During this time you are protected from legal action by your creditors, and once your term is completed, any outstanding debt is written off.
If you have excessive debts, this could be the correct option for you. However, entering bankruptcy is not something you should enter into lightly.
Pros of Bankruptcy
- All included debts will be written off at the end of your agreed term.
- Any legal action from your creditors must legally stop.
Cons of Bankruptcy
- Your assets, including your house and car, could be sold in order to raise money to repay your creditors.
- You can no longer act as a company director.
- Future credit might be difficult to obtain.
Some error has occured.
- How long does bankruptcy last?
- How much does bankruptcy cost?
- Will bankruptcy affect my credit rating?
- What happens to my assets in bankruptcy?
Generally, bankruptcy lasts for just 12 months. After this period, any included debts will be written off.
Currently (March 2018) the cost of bankruptcy is £680. This breaks down as:
- £130 application fee.
- £550 Bankruptcy deposit.
This can be paid in smaller installments if you can’t afford it all in one go, however the bankruptcy can’t begin until payment is received in full.
As you can imagine, yes it will affect your credit rating. However, if you are in the position that bankruptcy is a viable option, your credit rating isn’t likely to be very good in the first place. A bankruptcy stays on your credit rating for six years.
Once you have been declared bankrupt, it is extremely likely that any assets you may have, including your car and possibly your home, will have to be sold in order to pay back your creditors. Fortunately there are some things that aren’t included, such as equipment needed for work and many household items which are deemed to be needed by your family, these include clothing, bedding and furniture. If you have any children you will usually be given 12 months to find alternative accommodation.
Alternatives to Bankruptcy
Individual Voluntary Arrangement (IVA)
An individual voluntary arrangement (IVA) is a legal procedure for people in financial difficulties with unsecured debts. It is a legal agreement between you and your creditors to only pay what you can actually afford to pay off your debts.
Debt Management Plan (DMP)

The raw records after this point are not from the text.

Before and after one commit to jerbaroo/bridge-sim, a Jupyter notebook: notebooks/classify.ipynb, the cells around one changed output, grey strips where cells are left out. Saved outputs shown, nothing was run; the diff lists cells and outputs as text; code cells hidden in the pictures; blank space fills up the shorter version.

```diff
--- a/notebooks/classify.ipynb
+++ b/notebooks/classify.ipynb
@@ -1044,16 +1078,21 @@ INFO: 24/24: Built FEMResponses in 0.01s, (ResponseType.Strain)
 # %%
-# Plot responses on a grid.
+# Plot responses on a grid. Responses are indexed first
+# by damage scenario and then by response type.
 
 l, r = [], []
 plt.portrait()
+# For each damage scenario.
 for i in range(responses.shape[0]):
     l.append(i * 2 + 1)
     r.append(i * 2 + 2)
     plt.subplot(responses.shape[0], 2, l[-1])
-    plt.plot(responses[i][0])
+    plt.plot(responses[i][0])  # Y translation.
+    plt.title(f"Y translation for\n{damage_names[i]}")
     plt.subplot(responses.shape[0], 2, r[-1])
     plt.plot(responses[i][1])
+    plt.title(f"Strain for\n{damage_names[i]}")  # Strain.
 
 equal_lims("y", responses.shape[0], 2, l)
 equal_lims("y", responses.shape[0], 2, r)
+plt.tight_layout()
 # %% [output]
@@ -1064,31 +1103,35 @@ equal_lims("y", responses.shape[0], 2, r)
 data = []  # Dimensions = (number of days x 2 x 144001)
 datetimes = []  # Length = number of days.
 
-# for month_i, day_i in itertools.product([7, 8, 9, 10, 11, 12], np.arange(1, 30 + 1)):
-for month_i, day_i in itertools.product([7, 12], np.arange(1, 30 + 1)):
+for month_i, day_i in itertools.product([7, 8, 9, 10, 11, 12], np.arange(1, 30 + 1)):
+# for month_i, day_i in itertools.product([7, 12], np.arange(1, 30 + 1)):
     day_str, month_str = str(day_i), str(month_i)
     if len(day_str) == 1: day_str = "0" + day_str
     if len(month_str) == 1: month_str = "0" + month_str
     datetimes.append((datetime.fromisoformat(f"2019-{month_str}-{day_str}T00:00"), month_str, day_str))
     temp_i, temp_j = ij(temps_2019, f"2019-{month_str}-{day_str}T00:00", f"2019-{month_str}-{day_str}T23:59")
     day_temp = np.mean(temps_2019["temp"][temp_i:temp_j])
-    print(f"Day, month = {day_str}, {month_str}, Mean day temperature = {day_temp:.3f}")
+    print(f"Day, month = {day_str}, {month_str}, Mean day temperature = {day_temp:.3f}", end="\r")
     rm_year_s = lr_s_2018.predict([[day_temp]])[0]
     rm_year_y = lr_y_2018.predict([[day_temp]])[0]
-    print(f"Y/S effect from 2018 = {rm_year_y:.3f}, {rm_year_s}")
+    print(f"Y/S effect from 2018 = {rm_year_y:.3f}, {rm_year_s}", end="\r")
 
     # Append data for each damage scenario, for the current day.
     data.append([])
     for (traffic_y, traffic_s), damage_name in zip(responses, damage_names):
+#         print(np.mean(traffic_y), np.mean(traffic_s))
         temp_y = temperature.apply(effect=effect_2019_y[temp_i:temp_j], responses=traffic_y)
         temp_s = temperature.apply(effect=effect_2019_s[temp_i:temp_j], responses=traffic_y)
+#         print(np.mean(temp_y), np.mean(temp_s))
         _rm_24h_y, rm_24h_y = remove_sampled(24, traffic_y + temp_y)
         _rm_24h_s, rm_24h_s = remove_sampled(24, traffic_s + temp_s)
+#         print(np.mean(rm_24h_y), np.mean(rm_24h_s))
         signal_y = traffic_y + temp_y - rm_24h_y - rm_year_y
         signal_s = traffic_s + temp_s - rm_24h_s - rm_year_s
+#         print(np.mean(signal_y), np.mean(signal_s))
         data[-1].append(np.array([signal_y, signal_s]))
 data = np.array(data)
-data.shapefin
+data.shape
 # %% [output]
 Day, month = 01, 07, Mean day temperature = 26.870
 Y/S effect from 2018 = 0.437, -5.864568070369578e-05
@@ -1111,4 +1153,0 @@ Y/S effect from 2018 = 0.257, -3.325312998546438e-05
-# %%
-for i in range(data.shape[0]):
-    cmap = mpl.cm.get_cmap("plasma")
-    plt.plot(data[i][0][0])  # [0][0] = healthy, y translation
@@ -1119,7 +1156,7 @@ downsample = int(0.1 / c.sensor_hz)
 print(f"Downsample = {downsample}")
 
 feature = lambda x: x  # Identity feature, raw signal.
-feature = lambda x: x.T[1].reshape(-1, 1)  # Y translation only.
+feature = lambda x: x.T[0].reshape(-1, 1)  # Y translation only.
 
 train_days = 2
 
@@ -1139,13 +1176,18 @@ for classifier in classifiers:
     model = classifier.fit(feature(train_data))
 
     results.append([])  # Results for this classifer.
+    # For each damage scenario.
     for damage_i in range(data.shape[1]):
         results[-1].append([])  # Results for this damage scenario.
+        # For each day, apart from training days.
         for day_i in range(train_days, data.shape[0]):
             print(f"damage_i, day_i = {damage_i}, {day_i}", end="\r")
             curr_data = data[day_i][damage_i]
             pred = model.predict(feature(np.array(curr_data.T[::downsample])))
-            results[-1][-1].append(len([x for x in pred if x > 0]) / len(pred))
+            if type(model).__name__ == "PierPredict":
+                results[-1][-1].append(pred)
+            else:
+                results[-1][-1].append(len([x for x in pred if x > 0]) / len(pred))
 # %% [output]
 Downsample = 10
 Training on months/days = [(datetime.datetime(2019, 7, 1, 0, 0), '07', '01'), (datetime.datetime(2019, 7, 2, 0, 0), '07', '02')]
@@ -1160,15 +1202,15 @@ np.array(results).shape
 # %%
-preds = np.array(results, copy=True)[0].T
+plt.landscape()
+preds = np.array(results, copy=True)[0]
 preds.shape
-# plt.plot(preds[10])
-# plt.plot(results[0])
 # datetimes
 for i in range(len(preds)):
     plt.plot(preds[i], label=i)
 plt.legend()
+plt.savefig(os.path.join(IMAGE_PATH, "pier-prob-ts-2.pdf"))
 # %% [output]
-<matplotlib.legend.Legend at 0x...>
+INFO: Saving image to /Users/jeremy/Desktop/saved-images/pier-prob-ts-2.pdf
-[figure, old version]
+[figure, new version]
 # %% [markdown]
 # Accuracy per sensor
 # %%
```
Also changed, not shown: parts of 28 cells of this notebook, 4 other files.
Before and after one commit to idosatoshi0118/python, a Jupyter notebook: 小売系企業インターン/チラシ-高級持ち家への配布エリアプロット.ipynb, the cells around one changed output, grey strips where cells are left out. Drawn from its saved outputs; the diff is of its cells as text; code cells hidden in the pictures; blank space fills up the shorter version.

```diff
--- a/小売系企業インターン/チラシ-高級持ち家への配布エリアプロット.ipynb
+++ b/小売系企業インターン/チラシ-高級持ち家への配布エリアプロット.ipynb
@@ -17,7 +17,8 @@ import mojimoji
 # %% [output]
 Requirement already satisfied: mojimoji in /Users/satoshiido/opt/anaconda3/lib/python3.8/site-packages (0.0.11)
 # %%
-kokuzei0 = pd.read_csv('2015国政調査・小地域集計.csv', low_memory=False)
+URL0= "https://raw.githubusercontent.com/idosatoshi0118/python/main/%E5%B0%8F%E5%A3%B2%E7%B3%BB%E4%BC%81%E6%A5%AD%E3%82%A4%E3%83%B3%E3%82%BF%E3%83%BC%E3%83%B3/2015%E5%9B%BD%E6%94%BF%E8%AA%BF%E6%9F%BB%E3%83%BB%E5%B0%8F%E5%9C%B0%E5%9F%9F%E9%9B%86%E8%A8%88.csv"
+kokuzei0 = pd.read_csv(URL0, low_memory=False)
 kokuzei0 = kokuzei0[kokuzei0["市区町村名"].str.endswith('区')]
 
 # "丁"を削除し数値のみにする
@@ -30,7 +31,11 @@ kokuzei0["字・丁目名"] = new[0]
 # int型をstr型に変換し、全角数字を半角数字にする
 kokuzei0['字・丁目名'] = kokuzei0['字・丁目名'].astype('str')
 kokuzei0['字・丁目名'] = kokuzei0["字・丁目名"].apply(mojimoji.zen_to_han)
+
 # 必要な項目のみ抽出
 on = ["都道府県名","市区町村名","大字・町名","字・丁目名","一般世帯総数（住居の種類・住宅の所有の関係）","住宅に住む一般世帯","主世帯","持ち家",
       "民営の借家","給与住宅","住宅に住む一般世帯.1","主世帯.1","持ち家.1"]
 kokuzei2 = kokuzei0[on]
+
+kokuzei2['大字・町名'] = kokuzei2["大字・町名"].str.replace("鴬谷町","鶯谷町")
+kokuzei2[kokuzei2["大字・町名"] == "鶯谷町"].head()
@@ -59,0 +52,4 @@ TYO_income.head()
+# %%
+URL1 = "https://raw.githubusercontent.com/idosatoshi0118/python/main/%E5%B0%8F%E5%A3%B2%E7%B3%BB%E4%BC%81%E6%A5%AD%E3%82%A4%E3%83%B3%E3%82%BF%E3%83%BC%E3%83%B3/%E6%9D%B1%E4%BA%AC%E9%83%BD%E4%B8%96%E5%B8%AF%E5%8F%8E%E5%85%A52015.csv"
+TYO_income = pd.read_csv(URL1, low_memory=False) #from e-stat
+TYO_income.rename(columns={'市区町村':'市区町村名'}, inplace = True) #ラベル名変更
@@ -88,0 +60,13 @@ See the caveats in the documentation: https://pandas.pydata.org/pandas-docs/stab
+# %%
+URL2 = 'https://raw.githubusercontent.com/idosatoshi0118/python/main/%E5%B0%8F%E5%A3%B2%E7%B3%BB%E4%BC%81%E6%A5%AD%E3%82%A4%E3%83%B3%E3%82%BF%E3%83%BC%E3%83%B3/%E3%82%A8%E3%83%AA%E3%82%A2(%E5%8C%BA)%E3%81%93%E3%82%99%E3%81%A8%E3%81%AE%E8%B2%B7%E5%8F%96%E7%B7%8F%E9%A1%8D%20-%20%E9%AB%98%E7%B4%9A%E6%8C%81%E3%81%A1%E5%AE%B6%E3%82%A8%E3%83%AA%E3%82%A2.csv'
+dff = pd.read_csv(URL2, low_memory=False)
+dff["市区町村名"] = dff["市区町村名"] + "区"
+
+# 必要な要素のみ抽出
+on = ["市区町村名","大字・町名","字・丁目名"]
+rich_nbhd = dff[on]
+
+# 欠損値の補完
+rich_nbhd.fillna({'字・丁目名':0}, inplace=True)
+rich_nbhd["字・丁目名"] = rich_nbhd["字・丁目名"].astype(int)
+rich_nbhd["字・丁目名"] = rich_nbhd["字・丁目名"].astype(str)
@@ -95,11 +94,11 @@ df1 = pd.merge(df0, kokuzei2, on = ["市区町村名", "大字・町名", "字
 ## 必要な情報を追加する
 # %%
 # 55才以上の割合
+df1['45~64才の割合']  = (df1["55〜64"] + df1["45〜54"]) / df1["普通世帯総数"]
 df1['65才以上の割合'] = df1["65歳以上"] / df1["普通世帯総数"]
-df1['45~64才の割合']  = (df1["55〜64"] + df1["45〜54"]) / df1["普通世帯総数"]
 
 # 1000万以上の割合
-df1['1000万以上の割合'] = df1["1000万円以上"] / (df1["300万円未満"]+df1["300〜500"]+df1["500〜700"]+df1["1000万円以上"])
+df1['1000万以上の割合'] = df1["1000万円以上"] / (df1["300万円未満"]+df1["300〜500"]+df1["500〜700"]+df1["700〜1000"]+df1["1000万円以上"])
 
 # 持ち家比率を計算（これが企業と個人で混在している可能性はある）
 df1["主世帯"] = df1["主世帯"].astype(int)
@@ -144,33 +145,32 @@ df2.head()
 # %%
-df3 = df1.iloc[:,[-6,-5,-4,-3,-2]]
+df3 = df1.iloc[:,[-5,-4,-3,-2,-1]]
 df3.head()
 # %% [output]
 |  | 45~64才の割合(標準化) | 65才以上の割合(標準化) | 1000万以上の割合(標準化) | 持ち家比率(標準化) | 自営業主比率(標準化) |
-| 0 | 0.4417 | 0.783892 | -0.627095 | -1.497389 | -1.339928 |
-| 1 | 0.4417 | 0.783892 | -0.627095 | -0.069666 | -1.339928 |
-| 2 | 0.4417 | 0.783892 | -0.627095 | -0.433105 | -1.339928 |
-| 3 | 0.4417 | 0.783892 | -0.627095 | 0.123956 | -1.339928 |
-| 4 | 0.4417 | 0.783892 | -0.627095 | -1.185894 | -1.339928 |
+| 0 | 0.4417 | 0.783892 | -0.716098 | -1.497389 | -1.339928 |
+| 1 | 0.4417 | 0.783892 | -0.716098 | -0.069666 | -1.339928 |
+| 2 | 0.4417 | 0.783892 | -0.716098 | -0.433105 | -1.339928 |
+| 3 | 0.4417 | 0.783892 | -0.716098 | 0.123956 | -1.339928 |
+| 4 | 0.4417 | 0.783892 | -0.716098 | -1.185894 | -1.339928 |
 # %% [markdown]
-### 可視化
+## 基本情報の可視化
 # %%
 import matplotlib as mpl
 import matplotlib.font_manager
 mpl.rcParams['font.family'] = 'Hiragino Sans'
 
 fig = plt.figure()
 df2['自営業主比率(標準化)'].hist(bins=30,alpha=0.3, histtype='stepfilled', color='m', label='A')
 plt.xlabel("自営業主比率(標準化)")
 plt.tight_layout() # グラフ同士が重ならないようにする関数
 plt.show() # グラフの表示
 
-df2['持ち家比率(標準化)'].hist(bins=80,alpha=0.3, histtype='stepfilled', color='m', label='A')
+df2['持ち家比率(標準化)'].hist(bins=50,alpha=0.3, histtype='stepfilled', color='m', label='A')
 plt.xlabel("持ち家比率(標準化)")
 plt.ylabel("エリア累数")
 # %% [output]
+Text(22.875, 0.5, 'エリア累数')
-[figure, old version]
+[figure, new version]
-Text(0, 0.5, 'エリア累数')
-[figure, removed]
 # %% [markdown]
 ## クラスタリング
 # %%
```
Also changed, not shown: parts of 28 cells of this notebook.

Usually suitable for people with unsecured debts totalling under £15,000, a debt management plan (DMP) is an informal way to repay your creditors by making a single, affordable payment every month. As DMPs are flexible, the amount you pay can change depending on your financial circumstances.